Didn’t understand patavinas? I explain: Apple launched FaceTime in 2010 as a video conferencing service that then connected two iGadgets using two different methods. The first, “point-to-point”, transferred audio and video data over a direct connection between the devices; the second was known as the “relay method”, which used third-party servers to establish this connection.
Relayed calls were more expensive (for using data and connections from other servers) for Apple than the option that connected two devices directly. At that time, Apple paid Akamai Technologies for the use of FaceTime servers – but this type of connection was a minority, about 5% to 10% of all FaceTime traffic before 7 November 2012. Until VirnetX get in the way.
As many of you may know, the imbroglio between VirnetX and Apple may be one of the oldest legal cases involving the Cupertino giant. It all started in 2010, when the company sued Apple for using VPN technologies on iPhones; later, several other processes between the two surfaced, which included the technology used in FaceTime to connect two devices directly.

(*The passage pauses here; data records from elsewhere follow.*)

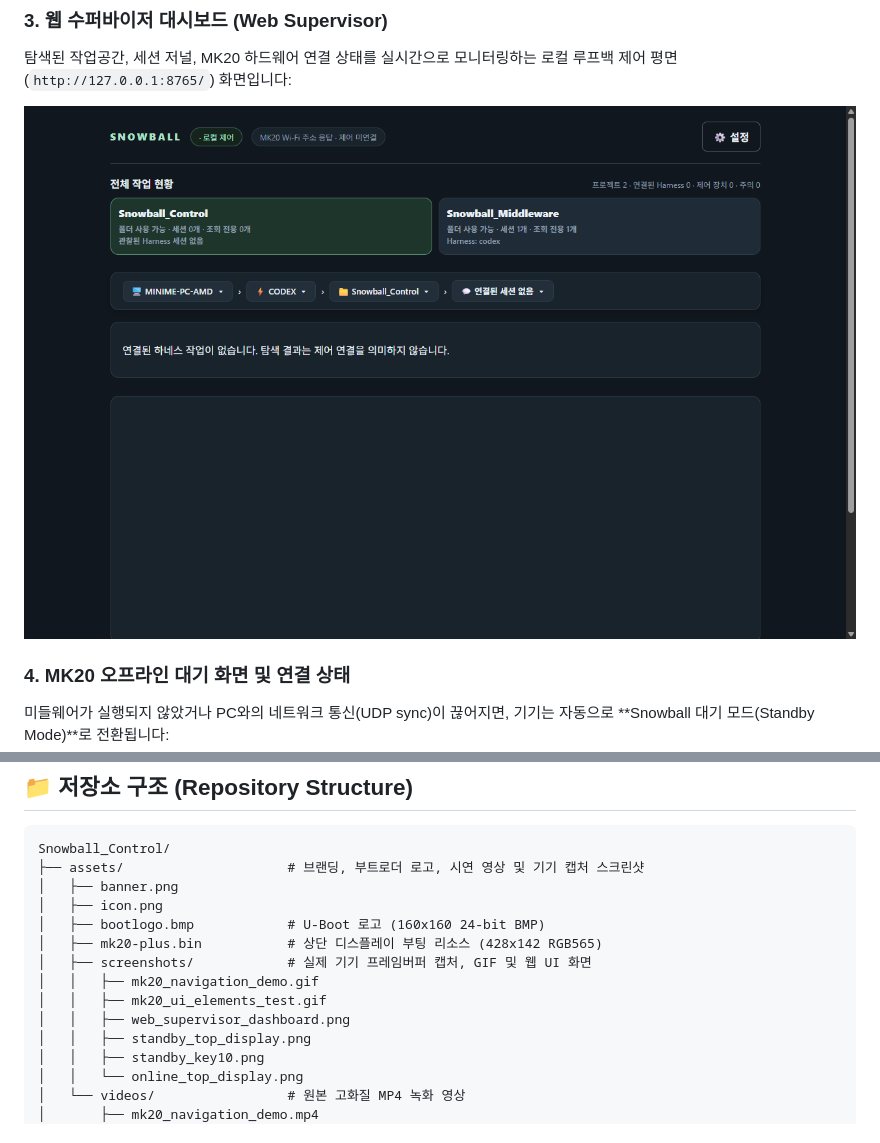
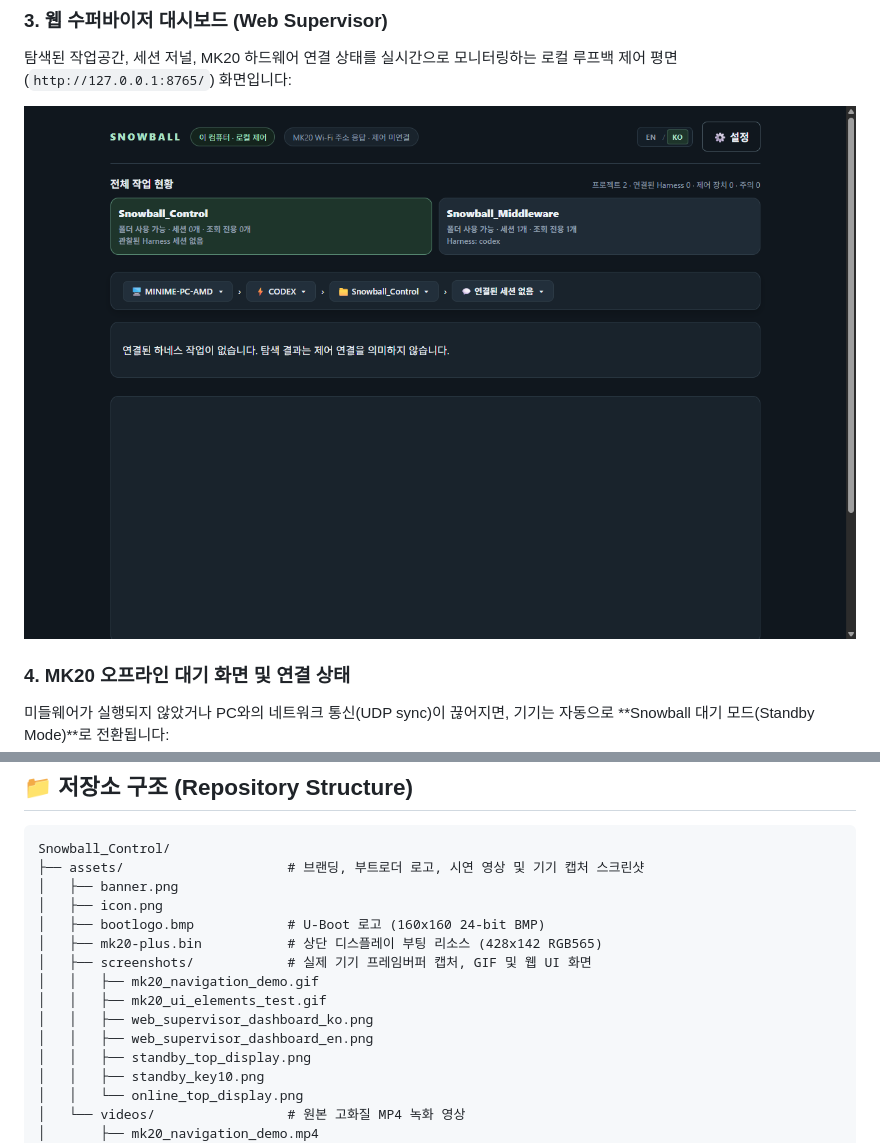
Before and after one commit to fkiller/Snowball_Control, a Markdown page: README.ko.md, 2 parts joined by grey strips. GitHub-like rendering; pictures changed too: assets/screenshots/web_supervisor_dashboard.png (deleted), assets/screenshots/web_supervisor_dashboard_ko.png (added).

Commit message:
docs(showcase): update web supervisor dashboard screenshots for EN and KO

```diff
--- a/README.ko.md
+++ b/README.ko.md
@@ -58,7 +58,7 @@ MK20에서 구동되는 브레드크럼 계층 네비게이션(`기기 > 하네
 탐색된 작업공간, 세션 저널, MK20 하드웨어 연결 상태를 실시간으로 모니터링하는 로컬 루프백 제어 평면(`http://127.0.0.1:8765/`) 화면입니다:
 
 <p align="center">
-  <img src="assets/screenshots/web_supervisor_dashboard.png" width="100%" alt="Snowball 웹 수퍼바이저 대시보드">
+  <img src="assets/screenshots/web_supervisor_dashboard_ko.png" width="100%" alt="Snowball 웹 수퍼바이저 대시보드">
 </p>
 
 ### 4. MK20 오프라인 대기 화면 및 연결 상태
@@ -131,7 +131,8 @@ Snowball_Control/
 │   ├── screenshots/            # 실제 기기 프레임버퍼 캡처, GIF 및 웹 UI 화면
 │   │   ├── mk20_navigation_demo.gif
 │   │   ├── mk20_ui_elements_test.gif
-│   │   ├── web_supervisor_dashboard.png
+│   │   ├── web_supervisor_dashboard_ko.png
+│   │   ├── web_supervisor_dashboard_en.png
 │   │   ├── standby_top_display.png
 │   │   ├── standby_key10.png
 │   │   └── online_top_display.png
```
Also changed, not shown: README.md (+3 -2 lines), assets/screenshots/web_supervisor_dashboard_en.png (added).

It would be counterproductive to go into the details of these VirnetX actions, but it is important to understand that this has led Apple to adopt the relay method for all FaceTime calls in order to avoid paying royalties to VirtnetX. Consequently, this situation was decisive for the Cupertino giant to start paying even higher amounts to the relay servers. A possible solution for this came with iOS 7, released in September 2013.
It is natural that when a new operating system is released, many users prefer to wait to update their devices (or even not update them at all). This also happened in 2013, but Apple allegedly requested, on April 16, 2014, the expiration of a FaceTime certificate that basically “broke” the main function of the service – which is why the company is being sued this time, as disclosed by Law360.
According to the process, users were “forced” to upgrade to iOS 7 so they could use FaceTime, which resulted in several performance problems on iPhones 4 and 4s (slowness, among others). In short, the plaintiffs accuse Apple of “pushing” users to buy newer devices (at the time, iPhones 5, 5c and 5s).
In addition, the lawsuit claims that, although Apple attributed the FaceTime failure to an error that would be corrected with the new operating system, the company intentionally caused the application to fail to force users to update their devices and thus reduce retransmission costs that still ran based on calls made from gadgets running iOS 6 and earlier.
Finally, the lawsuit requires Apple to be investigated to see if the company “violated Florida state laws on fraudulent and unfair business practices”, as well as the possibility that the company “invaded” private properties (iPhones) of users. For all these reasons, the plaintiffs seek restitution, damages and the payment of legal fees.
Whether it is stillborn or not, the fact is that they took a situation out of the bottom of the chest to try to frame Apple. We’ll see what that will do …